The problem is that, too often, they are just simply not seen and the other driver does something to cause a collision that they can’t avoid. A motorcycle is the safest vehicle on the road, right up until the point of impact.
Drivers typically misjudge the approach speed of a motorcycle when they are making a left hand turn thinking they have enough time to turn. It takes much longer to make a left hand turn than most people think it does. In a collision with a vehicle and a motorcycle, most often it will be the drivers fault. Poor judgement can cause for an unfortunate accident that could have been avoided. Play it safe and give yourself extra space, sit there and wait longer if need be. Also, keeping a larger distance from the motorcycle in front of you than a vehicle. Motorcycles can stop much faster and if you are too close, it could be an unnecessary accident waiting to happen.
Motorcycles are tough to see and, if you are not looking for them, very easy to miss. They handle much differently than other vehicles and have some special characteristics. If you don’t really understand them, they can be difficult to share the road with.
Some easy guidelines for you to apply as you see motorcycle riders this spring and summer will help keep everyone safer.
• When you are waiting at intersections to turn left, remember that you may have more than just cars and trucks approaching and look for motorcycles. If you see a rider approaching, make sure that they are coming at a speed that allows you to turn safely in front of them before starting your turn.
• Remember that a motorcycle can stop in a fraction of the distance than your car, SUV or truck can so leave a good following distance. If the rider brakes suddenly for some reason and you are too close, you will not be able to slow quickly enough to avoid him or her. Normally, under ideal conditions we suggest a following distance of at least three seconds behind a motorcycle. Add more distance if conditions deteriorate.
• When you change lanes, check your mirror and shoulder check to make sure there is no motorcycle in your blind spot. Most riders work hard to stay out of blind spots, but if you don’t shoulder check before changing lanes, you will never be sure the lane change is safe.
• When you are stopped behind a motorcycle, leave a good space. It feels very intimidating to have a large vehicle stopped really close behind you. This should actually be a rule for any vehicle, maintain your distance!
Whether you are an experience driver or a new driver (or rider), take a moment to refresh your memory or learn the different safety concerns associated with motorcycles and cyclists. We all want to get home at the end of the day so safety always comes first. Please be aware of your surroundings and be extra cautious around other road users.
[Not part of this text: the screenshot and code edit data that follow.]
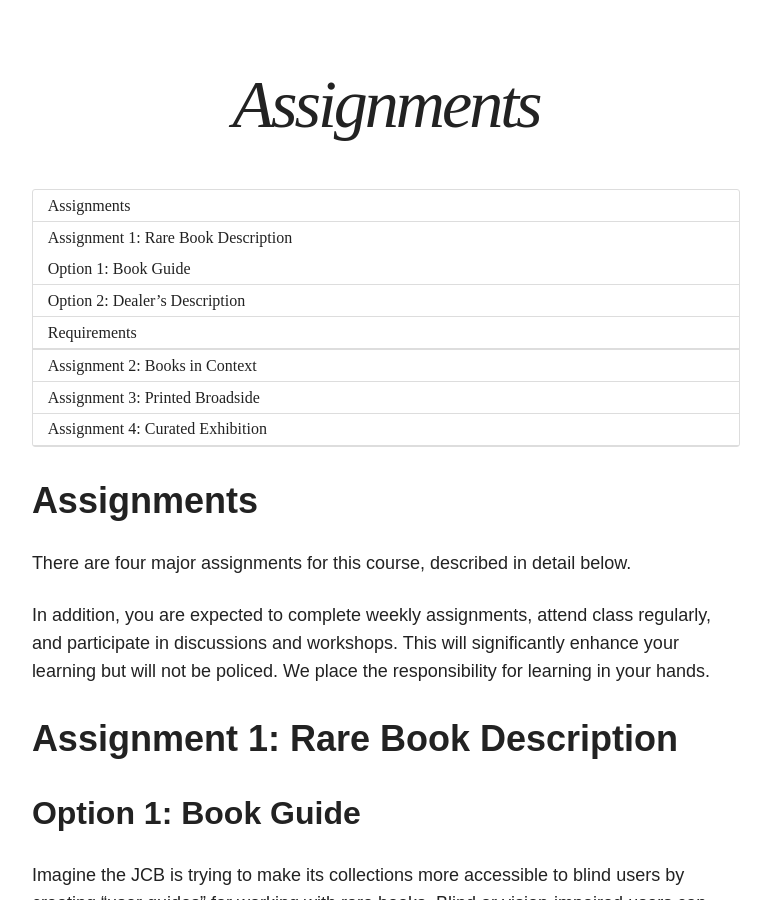
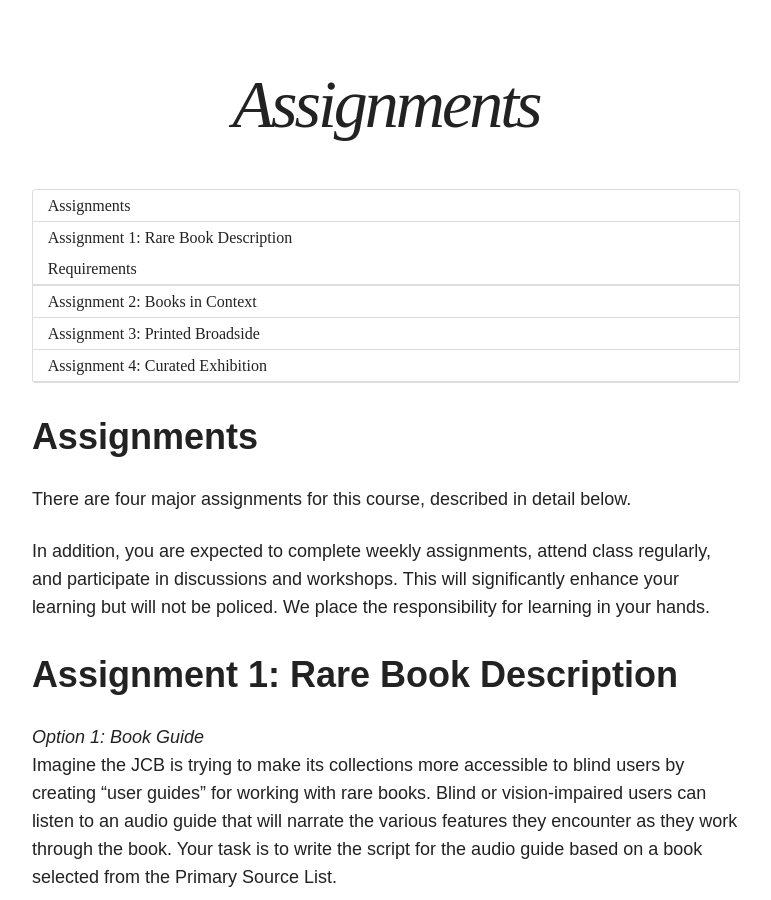
Before and after one commit to halperta/2019-bookhistory, a Jekyll site: the page built from assignments/index.md, in a window 1280 px wide and 900 px high, scrolled down 408 px. Shown: the whole window, without its empty margins (254-1025 px from the left). Built offline with Jekyll 4.4.1, drawn with Linux system fonts in a browser that asks for light colours; nearby versions of some CDN libraries.

Commit message:
formatting toc

```diff
--- a/assignments/index.md
+++ b/assignments/index.md
@@ -15,10 +15,10 @@
 
 
 # Assignment 1: Rare Book Description
-## Option 1: Book Guide
+*Option 1: Book Guide*
 Imagine the JCB is trying to make its collections more accessible to blind users by creating “user guides” for working with rare books. Blind or vision-impaired users can listen to an audio guide that will narrate the various features they encounter as they work through the book. Your task is to write the script for the audio guide based on a book selected from the Primary Source List.
 
-## Option 2: Dealer's Description
+*Option 2: Dealer's Description*
 Imagine the JCB is trying to sell parts of its collection, and making a catalogue of objects for sale. Your task is to write a narrative description of a book that you have chosen from the Primary Source List in a way that will convince readers to bid on the book.
 
 ## Requirements
```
Riders – it may also be wise to wear a hi-vis jacket or have something on your helmet. Make yourselves as visible as possible for your own safety.